Granite, like most natural stones, contains radioactive material. While this isn’t much of a concern for a person who spends a few hours in a kitchen with granite countertops every day, new research by David Bernhardt, Linda Kincaid, and Al Gerhart suggests that the workers who fabricate those countertops might have reason to worry.
When they cut granite slabs to fit a room and to have nice edges, corners, and cut-outs for sinks and appliances, workers’ saws can create a lot of dust, and that dust can contain uranium, thorium, and other radioactive materials. If the dust isn’t properly controlled and the workers are not wearing the right protective equipment, they can inhale the dust, where it can cause real damage to the vulnerable tissues in their lungs. Based on limited sampling and some conservative assumptions about control equipment and exposure duration, Bernhardt, Kincaid, and Gerhart suggest that stone cutters could potentially be exposed to radiation levels many times greater than recommended exposure levels for the general public.
Granite’s radiation problem is not new, and the Marble Institute of America, one of the industry’s main trade associations, was quick to commission its own study to challenge the worker exposure research. The MIA-commissioned study questioned Bernhardt et al.’s sampling techniques and statistical analysis. And the MIA, for its part, argued that it is standard practice within the industry to use wet-cutting techniques (which would limit dust but weren’t used when Kincaid and Gerhart did their sampling). But by the MIA’s own account, over 25 percent of stone fabricators don’t use those techniques.

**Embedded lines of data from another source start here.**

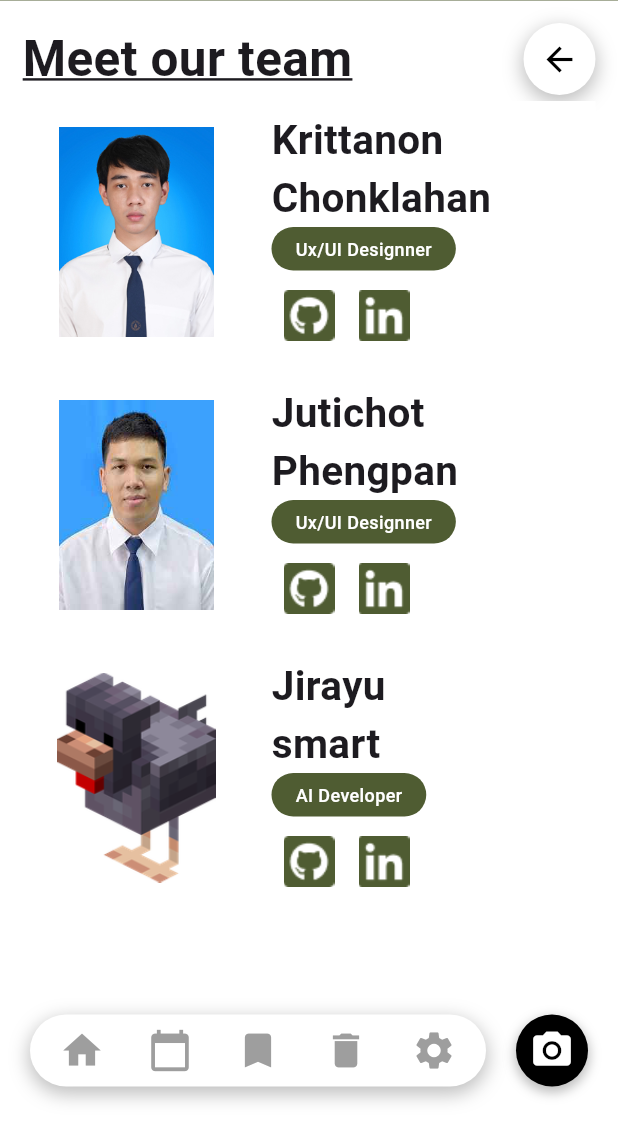
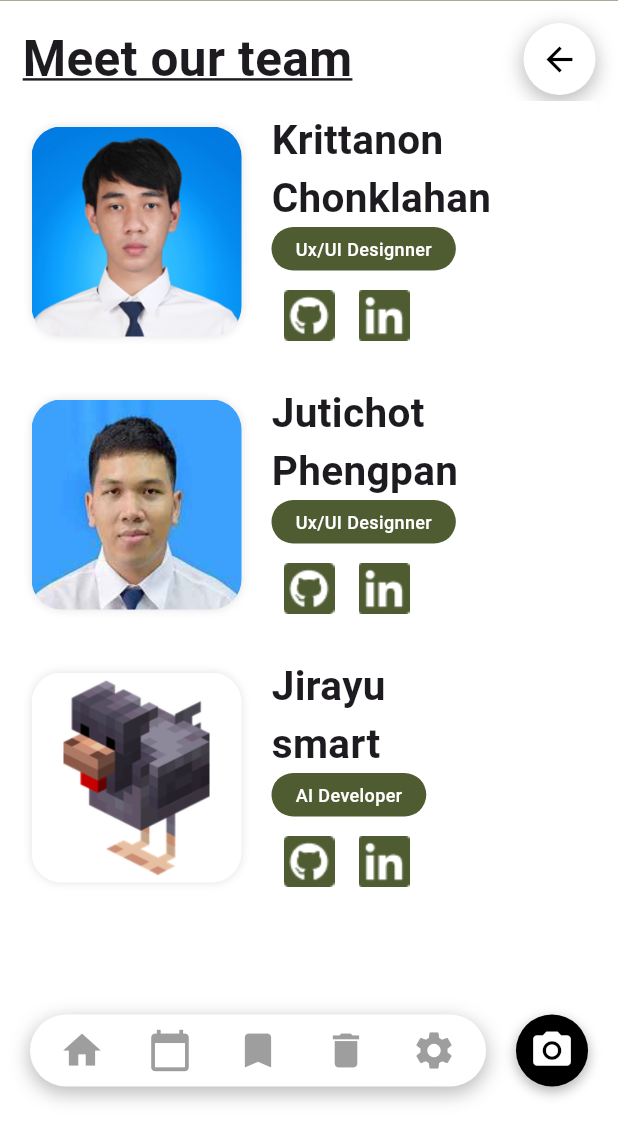
Before and after one commit to SakanaIsReal/TrashScan, a Flutter app: the AboutTeamScreen screen opened by its route, on a phone screen of 412 x 824 dp, the part 112-1236 px from its top. Run offline on Flutter 3.47's test engine with Material 3 defaults, Android fonts, the phone set to English and light mode, and no system bars; our stand-ins replace camera, flutter_dotenv, flutter_local_notifications, flutter_svg, geolocator, go_router and 5 more; missing offline and left inert: flutter_polyline_points.

Commit message:
fix: add new image and make the profile in teams square

```diff
--- a/lib/screens/about_team_screen.dart
+++ b/lib/screens/about_team_screen.dart
@@ -32,21 +32,21 @@ class AboutTeamScreen extends StatelessWidget {
           name: 'Krittanon',
           surname: 'Chonklahan',
           role: 'Ux/UI Designner',
-          imagePath: 'assets/icons/FrontSuki.png',
+          imagePath: 'assets/images/profile_saka.png',
           githubUrl: 'https://github.com/SakanaIsReal',
           linkedinUrl: ''),
       TeamMember(
           name: 'Jutichot',
           surname: 'Phengpan',
           role: 'Ux/UI Designner',
-          imagePath: 'assets/icons/FrontKanz.png',
+          imagePath: 'assets/images/profile_kan.png',
           githubUrl: 'https://github.com/Nicegreanz',
           linkedinUrl: ''),
       TeamMember(
           name: 'Jirayu',
           surname: 'smart',
           role: 'AI Developer',
-          imagePath: 'assets/icons/inter_chicken.png',
+          imagePath: 'assets/images/profile_inter.png',
           githubUrl: 'https://github.com/InterSecure-TheFoundation',
           linkedinUrl: ''),
     ];
--- a/lib/widgets/dev_card.dart
+++ b/lib/widgets/dev_card.dart
@@ -22,12 +22,24 @@ class DevCard extends StatelessWidget {
         child: Row(
           children: [
             Container(
-              color: Colors.white,
               width: 140,
               height: 140,
-              child: Image.asset(
-                member.imagePath,
-                fit: BoxFit.contain,
+              decoration: BoxDecoration(
+                borderRadius: BorderRadius.circular(20), // Round corners
+                boxShadow: [
+                  BoxShadow(
+                    color: Colors.black.withOpacity(0.1),
+                    blurRadius: 4,
+                    offset: const Offset(0, 0), // Shadow offset
+                  ),
+                ],
+              ),
+              child: ClipRRect(
+                borderRadius: BorderRadius.circular(20), // Match container radius
+                child: Image.asset(
+                  member.imagePath,
+                  fit: BoxFit.cover, // Changed to cover to fill the square
+                ),
               ),
             ),
             const SizedBox(width: 20.0),
```
Also changed, not shown: assets/images/profile_inter.png (added), assets/images/profile_kan.png (added), assets/images/profile_saka.png (added).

Where does OSHA fit into this picture? On the enforcement side, the Scripps Howard News Service report on Bernhardt et al.’s work notes that:
Inspecting 133 of the nation's 64,000 stone cutting facilities from October 2007 to September 2008, authorities from the Occupational Safety and Health Administration -- part of the U.S. Department of Labor -- issued 185 citations for respiratory violations and 54 citations for air contaminants, according to OSHA data.
These data, bad enough in their own right, are particularly disturbing when you take into consideration that OSHA’s enforcement only reaches the workshops where rough cuts are made – OSHA inspectors probably will not get out to job sites where workers might not have proper ventilation, proper protective equipment, or wet-cutting tools.
On the standard-setting front, OSHA is currently working on updating its standard for occupational exposure to crystalline silica, the main health hazard linked to granite cutting. The current standard is based on obsolete science from the 1950s and ‘60s. An update is long overdue and, according to OSHA, “[b]oth industry and worker groups have recognized that a comprehensive standard for crystalline silica is needed to provide for exposure monitoring, medical surveillance, and worker training.” If it is not too late in the process now, this would be a good opportunity for OSHA to consider how a new standard, while designed primarily to prevent silicosis, might have the added benefit of limiting workers’ exposure to radioactive materials.